_SUPPLIED MATERIAL:_
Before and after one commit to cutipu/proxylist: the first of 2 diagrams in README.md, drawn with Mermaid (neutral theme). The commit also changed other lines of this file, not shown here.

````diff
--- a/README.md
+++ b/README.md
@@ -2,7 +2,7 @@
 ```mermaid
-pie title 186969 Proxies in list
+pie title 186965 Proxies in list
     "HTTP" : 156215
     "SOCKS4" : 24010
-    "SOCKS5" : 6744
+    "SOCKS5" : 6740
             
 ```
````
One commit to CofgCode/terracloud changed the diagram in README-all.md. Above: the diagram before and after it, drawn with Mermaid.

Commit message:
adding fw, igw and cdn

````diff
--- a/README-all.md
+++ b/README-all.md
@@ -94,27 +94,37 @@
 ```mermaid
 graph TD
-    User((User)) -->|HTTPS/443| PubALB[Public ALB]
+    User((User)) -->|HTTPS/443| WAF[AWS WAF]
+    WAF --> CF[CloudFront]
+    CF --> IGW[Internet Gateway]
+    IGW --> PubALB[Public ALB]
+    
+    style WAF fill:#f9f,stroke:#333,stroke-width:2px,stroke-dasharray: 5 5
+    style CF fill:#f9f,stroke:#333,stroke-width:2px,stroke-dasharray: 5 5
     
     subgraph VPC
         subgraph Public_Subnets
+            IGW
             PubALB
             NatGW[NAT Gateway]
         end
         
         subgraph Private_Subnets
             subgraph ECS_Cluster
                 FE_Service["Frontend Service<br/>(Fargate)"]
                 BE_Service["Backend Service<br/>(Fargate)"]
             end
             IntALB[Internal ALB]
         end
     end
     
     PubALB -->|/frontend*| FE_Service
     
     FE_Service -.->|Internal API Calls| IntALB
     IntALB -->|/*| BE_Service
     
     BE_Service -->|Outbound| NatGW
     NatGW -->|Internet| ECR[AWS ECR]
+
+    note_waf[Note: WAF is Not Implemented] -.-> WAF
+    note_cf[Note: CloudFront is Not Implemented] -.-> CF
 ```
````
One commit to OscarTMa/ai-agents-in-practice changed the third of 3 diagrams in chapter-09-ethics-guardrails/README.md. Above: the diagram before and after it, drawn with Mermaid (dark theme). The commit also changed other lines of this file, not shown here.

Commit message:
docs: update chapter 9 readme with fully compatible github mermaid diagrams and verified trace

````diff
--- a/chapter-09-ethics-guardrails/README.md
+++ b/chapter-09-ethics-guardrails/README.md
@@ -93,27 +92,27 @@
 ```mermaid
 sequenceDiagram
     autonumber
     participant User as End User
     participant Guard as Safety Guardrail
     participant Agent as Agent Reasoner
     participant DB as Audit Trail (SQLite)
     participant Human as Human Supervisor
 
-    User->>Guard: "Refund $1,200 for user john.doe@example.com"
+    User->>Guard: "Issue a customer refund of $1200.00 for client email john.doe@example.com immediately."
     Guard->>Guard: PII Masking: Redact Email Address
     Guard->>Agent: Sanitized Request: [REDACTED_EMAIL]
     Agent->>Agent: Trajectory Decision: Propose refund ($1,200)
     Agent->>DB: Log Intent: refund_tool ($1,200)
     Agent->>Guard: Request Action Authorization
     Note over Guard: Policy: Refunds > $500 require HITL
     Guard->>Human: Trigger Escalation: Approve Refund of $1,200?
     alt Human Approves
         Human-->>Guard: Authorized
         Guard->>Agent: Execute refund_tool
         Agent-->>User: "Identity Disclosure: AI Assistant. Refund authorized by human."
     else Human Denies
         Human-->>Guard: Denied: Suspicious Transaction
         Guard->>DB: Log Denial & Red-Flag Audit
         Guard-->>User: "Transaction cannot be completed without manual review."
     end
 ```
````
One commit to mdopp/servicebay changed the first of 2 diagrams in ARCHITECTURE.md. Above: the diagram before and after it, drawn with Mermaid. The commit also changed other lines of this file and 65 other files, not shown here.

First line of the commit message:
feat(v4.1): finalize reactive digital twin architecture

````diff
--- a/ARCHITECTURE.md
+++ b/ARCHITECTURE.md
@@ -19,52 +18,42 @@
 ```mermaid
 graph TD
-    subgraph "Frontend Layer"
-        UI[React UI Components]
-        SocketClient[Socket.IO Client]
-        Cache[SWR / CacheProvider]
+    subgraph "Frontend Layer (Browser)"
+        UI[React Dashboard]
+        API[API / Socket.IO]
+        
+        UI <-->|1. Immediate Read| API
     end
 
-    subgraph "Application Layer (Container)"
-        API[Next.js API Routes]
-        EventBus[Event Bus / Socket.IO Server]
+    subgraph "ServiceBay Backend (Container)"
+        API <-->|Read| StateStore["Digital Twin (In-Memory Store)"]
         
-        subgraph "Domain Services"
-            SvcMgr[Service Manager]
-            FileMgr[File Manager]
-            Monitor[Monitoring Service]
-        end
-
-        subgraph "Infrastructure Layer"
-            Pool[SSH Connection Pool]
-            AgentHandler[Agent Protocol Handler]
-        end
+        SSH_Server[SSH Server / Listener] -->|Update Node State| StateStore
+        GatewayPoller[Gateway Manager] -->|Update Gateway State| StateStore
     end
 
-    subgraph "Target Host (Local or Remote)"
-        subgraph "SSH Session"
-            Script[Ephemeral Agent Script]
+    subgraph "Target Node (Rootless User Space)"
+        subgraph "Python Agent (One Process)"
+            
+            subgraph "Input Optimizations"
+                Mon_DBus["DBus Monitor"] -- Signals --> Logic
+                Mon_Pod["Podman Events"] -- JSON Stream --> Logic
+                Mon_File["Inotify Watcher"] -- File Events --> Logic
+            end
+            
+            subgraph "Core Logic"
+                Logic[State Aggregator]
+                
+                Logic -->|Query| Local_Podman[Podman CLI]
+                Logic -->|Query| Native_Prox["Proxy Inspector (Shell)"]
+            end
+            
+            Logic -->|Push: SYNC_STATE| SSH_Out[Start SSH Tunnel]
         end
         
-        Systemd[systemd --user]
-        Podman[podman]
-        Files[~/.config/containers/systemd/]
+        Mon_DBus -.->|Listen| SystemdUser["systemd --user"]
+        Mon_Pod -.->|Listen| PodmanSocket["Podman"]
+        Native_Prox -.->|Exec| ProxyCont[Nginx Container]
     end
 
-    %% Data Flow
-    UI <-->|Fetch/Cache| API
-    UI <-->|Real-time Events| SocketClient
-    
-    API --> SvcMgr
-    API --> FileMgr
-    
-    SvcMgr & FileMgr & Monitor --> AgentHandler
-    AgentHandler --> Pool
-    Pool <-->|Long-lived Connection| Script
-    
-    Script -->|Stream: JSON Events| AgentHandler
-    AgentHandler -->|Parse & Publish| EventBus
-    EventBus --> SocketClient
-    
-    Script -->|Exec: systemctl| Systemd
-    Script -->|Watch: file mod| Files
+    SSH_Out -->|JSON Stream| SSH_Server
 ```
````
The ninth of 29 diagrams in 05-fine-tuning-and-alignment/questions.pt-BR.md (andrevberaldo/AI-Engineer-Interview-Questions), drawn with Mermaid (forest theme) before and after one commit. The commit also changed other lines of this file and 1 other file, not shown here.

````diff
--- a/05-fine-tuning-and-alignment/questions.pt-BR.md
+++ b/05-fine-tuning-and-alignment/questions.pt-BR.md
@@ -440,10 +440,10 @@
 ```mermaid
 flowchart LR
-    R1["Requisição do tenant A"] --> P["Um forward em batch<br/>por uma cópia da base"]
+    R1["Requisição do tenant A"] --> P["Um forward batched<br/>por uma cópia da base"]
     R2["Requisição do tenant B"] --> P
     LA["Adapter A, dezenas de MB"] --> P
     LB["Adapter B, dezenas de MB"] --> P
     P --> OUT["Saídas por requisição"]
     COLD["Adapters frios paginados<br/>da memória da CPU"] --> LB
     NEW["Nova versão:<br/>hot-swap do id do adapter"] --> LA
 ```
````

_EXERCISE:_ Search the entries above for "this". Return every line that has it.

_ANSWER TO THE PROBLEM:_
Before and after one commit to cutipu/proxylist: the first of 2 diagrams in README.md, drawn with Mermaid (neutral theme). The commit also changed other lines of this file, not shown here.
One commit to OscarTMa/ai-agents-in-practice changed the third of 3 diagrams in chapter-09-ethics-guardrails/README.md. Above: the diagram before and after it, drawn with Mermaid (dark theme). The commit also changed other lines of this file, not shown here.
One commit to mdopp/servicebay changed the first of 2 diagrams in ARCHITECTURE.md. Above: the diagram before and after it, drawn with Mermaid. The commit also changed other lines of this file and 65 other files, not shown here.
The ninth of 29 diagrams in 05-fine-tuning-and-alignment/questions.pt-BR.md (andrevberaldo/AI-Engineer-Interview-Questions), drawn with Mermaid (forest theme) before and after one commit. The commit also changed other lines of this file and 1 other file, not shown here.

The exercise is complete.